Let’s grant that, or something like it. The next question is, what to do about it? You can’t, in opposition, nationalize newspaper groups or change ownership rules. That leaves you with two options.
The first is to work hard at shaping the media environment to your advantage. That means getting the press onside, or at least neutralizing it, by courting its most powerful and influential members. Even more importantly, it means running a highly professional media operation, with a focus on TV as well as press. But of course, this first option is the one chosen by New Labour, and by the Tories, which is why it wouldn’t work.
This leaves only the second option: drone on endlessly and tediously about how everything is the media’s fault, thereby alienating the media even further, and compounding the problem.
It isn’t just Corbynites who think like this. One of the many stupid things Andy Burnham said in his second leadership campaign was that he wouldn’t, as Labour leader, talk to the Sun. Yes, why would you want to reach its millions of readers, many of them current or potential Labour voters? Why on earth would you want to see if you can get the nation’s most popular newspaper to give you some friendly coverage?
Labour’s current leaders want to believe that the press don’t matter anymore (they are fond of remarking that social media is making newspapers irrelevant), and also that the only reason they’re behind in the polls is because of the press. The contradiction grows out of an evasion. Corbynites love to talk about “democratic process” but they don’t grasp the first principle of democracy, which is to respect the intelligence of the masses.

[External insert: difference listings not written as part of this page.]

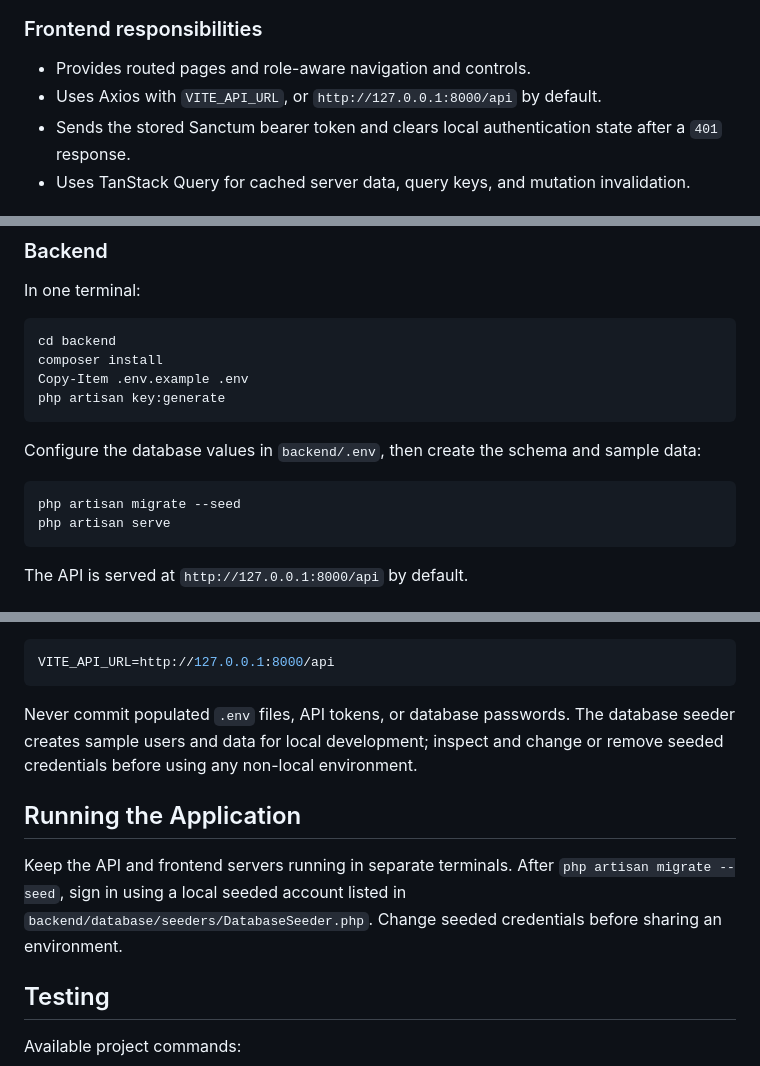
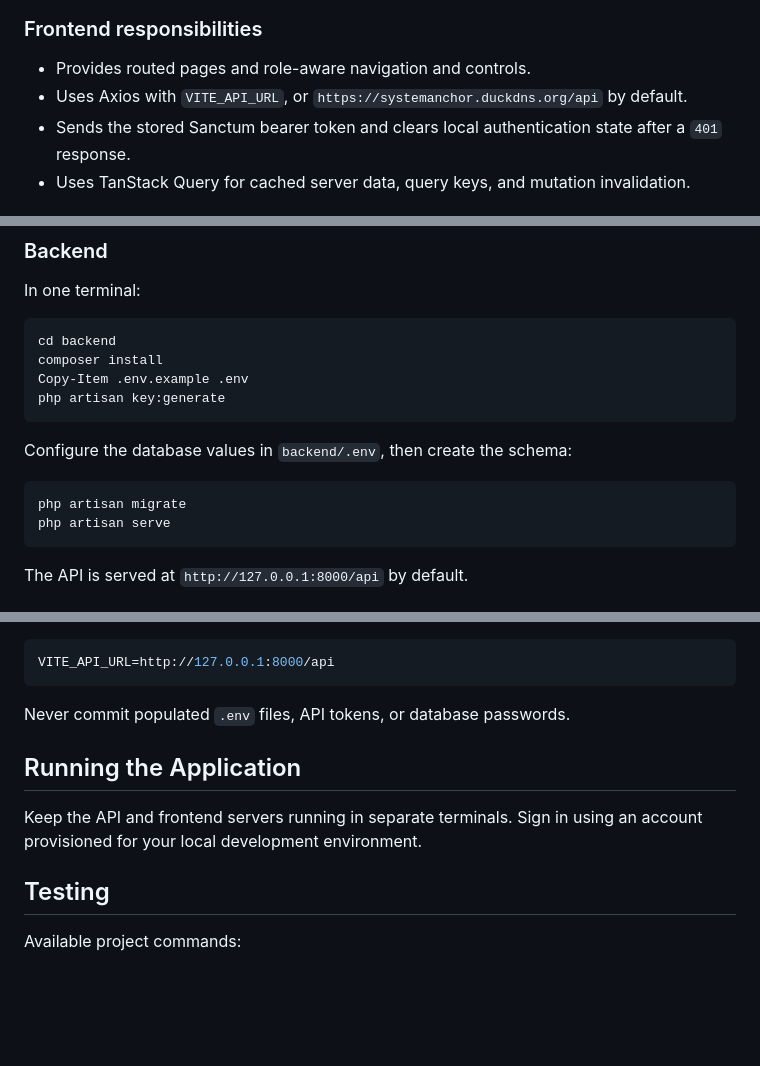
Before and after one commit to moniquebustillos16/systemanchor, a Markdown page: README.md, 3 parts joined by grey strips. Drawn GitHub-style; blank space fills up the shorter version.

````diff
--- a/README.md
+++ b/README.md
@@ -74,7 +74,7 @@ flowchart LR
 ### Frontend responsibilities
 
 - Provides routed pages and role-aware navigation and controls.
-- Uses Axios with `VITE_API_URL`, or `http://127.0.0.1:8000/api` by default.
+- Uses Axios with `VITE_API_URL`, or `https://systemanchor.duckdns.org/api` by default.
 - Sends the stored Sanctum bearer token and clears local authentication state after a `401` response.
 - Uses TanStack Query for cached server data, query keys, and mutation invalidation.
 
@@ -133,10 +133,10 @@ Copy-Item .env.example .env
 php artisan key:generate
 ```
 
-Configure the database values in `backend/.env`, then create the schema and sample data:
+Configure the database values in `backend/.env`, then create the schema:
 
 ```powershell
-php artisan migrate --seed
+php artisan migrate
 php artisan serve
 ```
 
@@ -174,11 +174,11 @@ For a non-default API address, create `frontend/.env.local`:
 VITE_API_URL=http://127.0.0.1:8000/api
 ```
 
-Never commit populated `.env` files, API tokens, or database passwords. The database seeder creates sample users and data for local development; inspect and change or remove seeded credentials before using any non-local environment.
+Never commit populated `.env` files, API tokens, or database passwords.
 
 ## Running the Application
 
-Keep the API and frontend servers running in separate terminals. After `php artisan migrate --seed`, sign in using a local seeded account listed in `backend/database/seeders/DatabaseSeeder.php`. Change seeded credentials before sharing an environment.
+Keep the API and frontend servers running in separate terminals. Sign in using an account provisioned for your local development environment.
 
 ## Testing
 
````
Also changed, not shown: other parts of README.md (+33 -7 lines).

The left has long been prey to the suspicion that that if people aren’t clamouring for socialism, it’s because they are easily deceived. John McDonnell thinks the press has chosen to misunderstand his humour, because he cannot countenance the possibility that he isn’t funny. The left has concluded that the media is irrevocably biased against it, because it doesn’t want to admit that reality is.